TASK BRIEF: Each line with the word "const" must appear in the answer, copied from the records.

====== DATA UNDER STUDY

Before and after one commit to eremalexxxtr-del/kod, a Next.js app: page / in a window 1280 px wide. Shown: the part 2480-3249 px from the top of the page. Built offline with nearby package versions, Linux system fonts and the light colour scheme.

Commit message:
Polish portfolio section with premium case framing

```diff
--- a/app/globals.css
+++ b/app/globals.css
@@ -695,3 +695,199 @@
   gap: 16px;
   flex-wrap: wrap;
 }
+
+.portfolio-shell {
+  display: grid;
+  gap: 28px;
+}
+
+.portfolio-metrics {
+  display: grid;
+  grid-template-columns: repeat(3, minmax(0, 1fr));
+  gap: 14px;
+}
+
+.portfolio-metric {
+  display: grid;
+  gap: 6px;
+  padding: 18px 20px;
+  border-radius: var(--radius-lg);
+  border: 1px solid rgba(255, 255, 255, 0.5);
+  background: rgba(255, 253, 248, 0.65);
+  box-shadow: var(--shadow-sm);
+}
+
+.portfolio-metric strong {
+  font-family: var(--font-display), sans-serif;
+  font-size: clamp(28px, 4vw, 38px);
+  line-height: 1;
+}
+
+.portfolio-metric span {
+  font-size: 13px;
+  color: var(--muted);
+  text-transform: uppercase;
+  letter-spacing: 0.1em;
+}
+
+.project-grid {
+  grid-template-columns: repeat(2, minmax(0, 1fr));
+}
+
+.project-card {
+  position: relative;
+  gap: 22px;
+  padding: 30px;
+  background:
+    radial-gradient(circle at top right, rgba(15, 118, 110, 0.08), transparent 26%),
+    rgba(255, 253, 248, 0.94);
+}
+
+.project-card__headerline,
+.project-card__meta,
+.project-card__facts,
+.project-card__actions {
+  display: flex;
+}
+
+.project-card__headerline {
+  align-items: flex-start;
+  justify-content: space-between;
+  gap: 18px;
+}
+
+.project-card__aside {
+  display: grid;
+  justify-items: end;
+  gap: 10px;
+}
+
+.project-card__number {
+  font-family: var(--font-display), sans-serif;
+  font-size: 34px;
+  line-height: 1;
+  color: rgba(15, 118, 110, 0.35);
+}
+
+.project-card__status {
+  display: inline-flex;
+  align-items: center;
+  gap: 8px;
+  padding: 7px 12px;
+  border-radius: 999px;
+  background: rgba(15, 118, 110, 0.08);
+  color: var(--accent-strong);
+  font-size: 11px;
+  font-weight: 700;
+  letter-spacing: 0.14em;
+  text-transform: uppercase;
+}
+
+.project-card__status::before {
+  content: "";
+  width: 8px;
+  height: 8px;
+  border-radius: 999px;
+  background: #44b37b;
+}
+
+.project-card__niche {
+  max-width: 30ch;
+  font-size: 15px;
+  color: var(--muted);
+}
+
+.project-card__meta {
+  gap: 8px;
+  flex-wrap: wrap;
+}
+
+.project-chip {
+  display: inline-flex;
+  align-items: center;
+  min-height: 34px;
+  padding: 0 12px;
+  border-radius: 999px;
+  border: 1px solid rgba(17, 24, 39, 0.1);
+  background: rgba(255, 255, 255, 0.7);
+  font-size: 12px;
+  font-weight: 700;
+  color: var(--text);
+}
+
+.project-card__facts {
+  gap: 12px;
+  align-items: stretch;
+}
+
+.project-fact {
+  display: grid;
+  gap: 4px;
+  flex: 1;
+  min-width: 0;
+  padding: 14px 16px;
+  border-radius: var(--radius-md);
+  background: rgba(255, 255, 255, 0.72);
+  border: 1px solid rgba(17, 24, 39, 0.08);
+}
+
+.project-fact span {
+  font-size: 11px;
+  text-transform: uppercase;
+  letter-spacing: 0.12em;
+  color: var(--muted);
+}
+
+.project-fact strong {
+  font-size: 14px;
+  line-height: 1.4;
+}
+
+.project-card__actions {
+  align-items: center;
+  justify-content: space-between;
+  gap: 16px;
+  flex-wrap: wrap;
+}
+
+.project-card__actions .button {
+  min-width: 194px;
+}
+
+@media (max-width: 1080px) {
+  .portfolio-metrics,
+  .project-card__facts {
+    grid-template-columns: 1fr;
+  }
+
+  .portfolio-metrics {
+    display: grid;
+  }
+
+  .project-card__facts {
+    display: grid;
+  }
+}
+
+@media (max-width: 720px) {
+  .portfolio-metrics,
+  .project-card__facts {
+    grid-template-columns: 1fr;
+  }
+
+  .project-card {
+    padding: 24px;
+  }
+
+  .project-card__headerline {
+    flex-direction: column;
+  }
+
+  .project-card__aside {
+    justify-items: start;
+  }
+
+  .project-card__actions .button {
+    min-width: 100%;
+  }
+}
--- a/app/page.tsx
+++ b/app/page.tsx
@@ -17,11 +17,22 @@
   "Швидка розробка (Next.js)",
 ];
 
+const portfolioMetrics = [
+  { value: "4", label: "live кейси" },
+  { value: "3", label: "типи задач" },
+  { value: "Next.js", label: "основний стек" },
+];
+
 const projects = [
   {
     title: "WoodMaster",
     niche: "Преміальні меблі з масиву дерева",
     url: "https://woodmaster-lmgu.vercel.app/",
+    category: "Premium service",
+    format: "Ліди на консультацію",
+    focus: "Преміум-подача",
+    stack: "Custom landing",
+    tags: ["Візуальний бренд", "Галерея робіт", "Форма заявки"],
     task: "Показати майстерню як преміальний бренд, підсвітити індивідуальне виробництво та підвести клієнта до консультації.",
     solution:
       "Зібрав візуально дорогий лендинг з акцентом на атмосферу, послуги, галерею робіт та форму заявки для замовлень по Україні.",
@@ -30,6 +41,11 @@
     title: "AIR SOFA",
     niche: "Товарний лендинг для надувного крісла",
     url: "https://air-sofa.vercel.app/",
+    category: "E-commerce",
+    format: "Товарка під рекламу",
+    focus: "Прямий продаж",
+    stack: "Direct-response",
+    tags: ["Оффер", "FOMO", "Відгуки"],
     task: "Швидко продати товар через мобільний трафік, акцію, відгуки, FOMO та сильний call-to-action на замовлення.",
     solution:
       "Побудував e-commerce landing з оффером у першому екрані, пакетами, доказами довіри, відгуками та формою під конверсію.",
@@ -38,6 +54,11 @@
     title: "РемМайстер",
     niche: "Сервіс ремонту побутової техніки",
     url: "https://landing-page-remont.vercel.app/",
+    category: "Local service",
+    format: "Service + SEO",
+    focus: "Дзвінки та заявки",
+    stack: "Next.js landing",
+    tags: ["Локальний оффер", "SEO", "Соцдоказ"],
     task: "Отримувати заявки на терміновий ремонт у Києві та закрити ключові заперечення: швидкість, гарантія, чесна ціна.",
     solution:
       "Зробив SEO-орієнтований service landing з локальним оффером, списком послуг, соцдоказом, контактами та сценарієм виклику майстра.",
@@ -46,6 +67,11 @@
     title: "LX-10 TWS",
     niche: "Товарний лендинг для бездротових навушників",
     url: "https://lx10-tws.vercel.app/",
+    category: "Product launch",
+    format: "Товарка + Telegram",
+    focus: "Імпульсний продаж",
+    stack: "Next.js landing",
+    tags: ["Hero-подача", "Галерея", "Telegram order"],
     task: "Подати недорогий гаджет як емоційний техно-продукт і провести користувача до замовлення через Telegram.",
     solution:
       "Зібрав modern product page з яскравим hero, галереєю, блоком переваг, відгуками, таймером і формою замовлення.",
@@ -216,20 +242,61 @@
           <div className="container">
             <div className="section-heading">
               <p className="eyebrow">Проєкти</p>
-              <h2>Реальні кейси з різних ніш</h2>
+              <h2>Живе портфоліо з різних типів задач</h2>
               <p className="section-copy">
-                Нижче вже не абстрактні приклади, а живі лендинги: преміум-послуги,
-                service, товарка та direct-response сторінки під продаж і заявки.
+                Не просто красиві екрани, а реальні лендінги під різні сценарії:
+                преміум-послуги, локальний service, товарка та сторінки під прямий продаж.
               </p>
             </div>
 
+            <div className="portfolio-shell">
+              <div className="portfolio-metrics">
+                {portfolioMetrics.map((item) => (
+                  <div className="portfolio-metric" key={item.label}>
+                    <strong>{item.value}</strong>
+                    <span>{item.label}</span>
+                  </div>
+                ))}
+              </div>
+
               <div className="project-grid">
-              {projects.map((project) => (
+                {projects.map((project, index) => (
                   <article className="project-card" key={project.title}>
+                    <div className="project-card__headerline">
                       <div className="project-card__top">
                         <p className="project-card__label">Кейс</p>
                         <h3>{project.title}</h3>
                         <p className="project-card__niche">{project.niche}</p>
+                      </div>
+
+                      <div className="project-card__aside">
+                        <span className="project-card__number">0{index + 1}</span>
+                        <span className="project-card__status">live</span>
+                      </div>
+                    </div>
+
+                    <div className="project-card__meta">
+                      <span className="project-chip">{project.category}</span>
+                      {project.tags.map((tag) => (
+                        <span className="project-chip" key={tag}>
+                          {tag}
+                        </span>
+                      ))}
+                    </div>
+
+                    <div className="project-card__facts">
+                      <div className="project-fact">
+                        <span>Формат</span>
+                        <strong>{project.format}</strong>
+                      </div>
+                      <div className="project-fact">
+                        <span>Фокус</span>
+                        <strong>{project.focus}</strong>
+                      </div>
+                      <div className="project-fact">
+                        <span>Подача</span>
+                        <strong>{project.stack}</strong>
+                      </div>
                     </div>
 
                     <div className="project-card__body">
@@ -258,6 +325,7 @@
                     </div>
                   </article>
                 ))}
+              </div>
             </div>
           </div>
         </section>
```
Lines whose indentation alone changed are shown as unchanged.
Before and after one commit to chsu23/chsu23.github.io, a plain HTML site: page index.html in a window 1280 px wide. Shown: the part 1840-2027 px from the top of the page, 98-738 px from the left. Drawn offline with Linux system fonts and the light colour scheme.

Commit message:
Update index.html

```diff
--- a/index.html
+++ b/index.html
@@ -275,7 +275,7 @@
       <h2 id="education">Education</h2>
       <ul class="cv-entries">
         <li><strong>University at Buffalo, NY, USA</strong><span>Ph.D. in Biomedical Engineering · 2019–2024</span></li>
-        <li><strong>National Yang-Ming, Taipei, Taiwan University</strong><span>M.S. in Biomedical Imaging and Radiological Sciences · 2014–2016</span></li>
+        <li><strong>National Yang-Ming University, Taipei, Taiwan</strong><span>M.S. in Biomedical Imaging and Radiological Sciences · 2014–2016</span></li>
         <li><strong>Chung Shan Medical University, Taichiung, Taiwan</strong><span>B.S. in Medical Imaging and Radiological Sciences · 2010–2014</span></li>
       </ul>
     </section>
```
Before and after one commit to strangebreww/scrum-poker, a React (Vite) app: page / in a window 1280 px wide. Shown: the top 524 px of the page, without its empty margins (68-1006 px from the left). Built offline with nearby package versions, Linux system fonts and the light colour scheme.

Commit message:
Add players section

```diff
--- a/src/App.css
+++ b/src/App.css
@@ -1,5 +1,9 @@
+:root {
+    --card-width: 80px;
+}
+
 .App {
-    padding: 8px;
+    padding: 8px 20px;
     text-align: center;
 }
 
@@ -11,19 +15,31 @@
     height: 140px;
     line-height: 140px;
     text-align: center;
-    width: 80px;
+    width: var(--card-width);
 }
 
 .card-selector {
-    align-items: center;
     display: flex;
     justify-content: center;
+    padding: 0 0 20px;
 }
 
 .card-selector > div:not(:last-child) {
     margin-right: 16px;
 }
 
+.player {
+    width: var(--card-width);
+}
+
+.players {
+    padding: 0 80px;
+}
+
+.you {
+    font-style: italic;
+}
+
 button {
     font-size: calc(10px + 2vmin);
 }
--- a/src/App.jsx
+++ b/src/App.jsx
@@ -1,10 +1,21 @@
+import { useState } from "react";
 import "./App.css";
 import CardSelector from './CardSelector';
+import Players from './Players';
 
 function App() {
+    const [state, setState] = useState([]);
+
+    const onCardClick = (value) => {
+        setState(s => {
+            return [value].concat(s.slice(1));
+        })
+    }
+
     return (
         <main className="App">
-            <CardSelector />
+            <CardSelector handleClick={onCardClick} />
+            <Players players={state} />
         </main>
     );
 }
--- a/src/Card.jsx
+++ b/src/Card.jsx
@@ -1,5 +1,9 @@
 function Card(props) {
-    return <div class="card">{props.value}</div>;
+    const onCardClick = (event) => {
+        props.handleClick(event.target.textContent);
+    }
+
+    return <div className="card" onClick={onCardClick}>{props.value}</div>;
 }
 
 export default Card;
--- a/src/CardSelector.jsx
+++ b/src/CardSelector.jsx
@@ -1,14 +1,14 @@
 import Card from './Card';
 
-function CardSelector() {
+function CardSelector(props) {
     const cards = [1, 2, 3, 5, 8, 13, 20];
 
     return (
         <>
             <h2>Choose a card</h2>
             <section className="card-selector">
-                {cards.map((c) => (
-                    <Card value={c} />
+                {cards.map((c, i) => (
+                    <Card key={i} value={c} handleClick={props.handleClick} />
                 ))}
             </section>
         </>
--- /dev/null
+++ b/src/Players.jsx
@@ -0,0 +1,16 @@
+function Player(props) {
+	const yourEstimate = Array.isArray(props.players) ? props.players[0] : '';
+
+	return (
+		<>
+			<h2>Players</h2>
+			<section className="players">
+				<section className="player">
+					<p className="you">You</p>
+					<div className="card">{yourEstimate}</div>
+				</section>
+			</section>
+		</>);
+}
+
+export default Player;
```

============

FINAL ANSWER:
+const portfolioMetrics = [
 const projects = [
+    const [state, setState] = useState([]);
+    const onCardClick = (value) => {
+    const onCardClick = (event) => {
     const cards = [1, 2, 3, 5, 8, 13, 20];
+	const yourEstimate = Array.isArray(props.players) ? props.players[0] : '';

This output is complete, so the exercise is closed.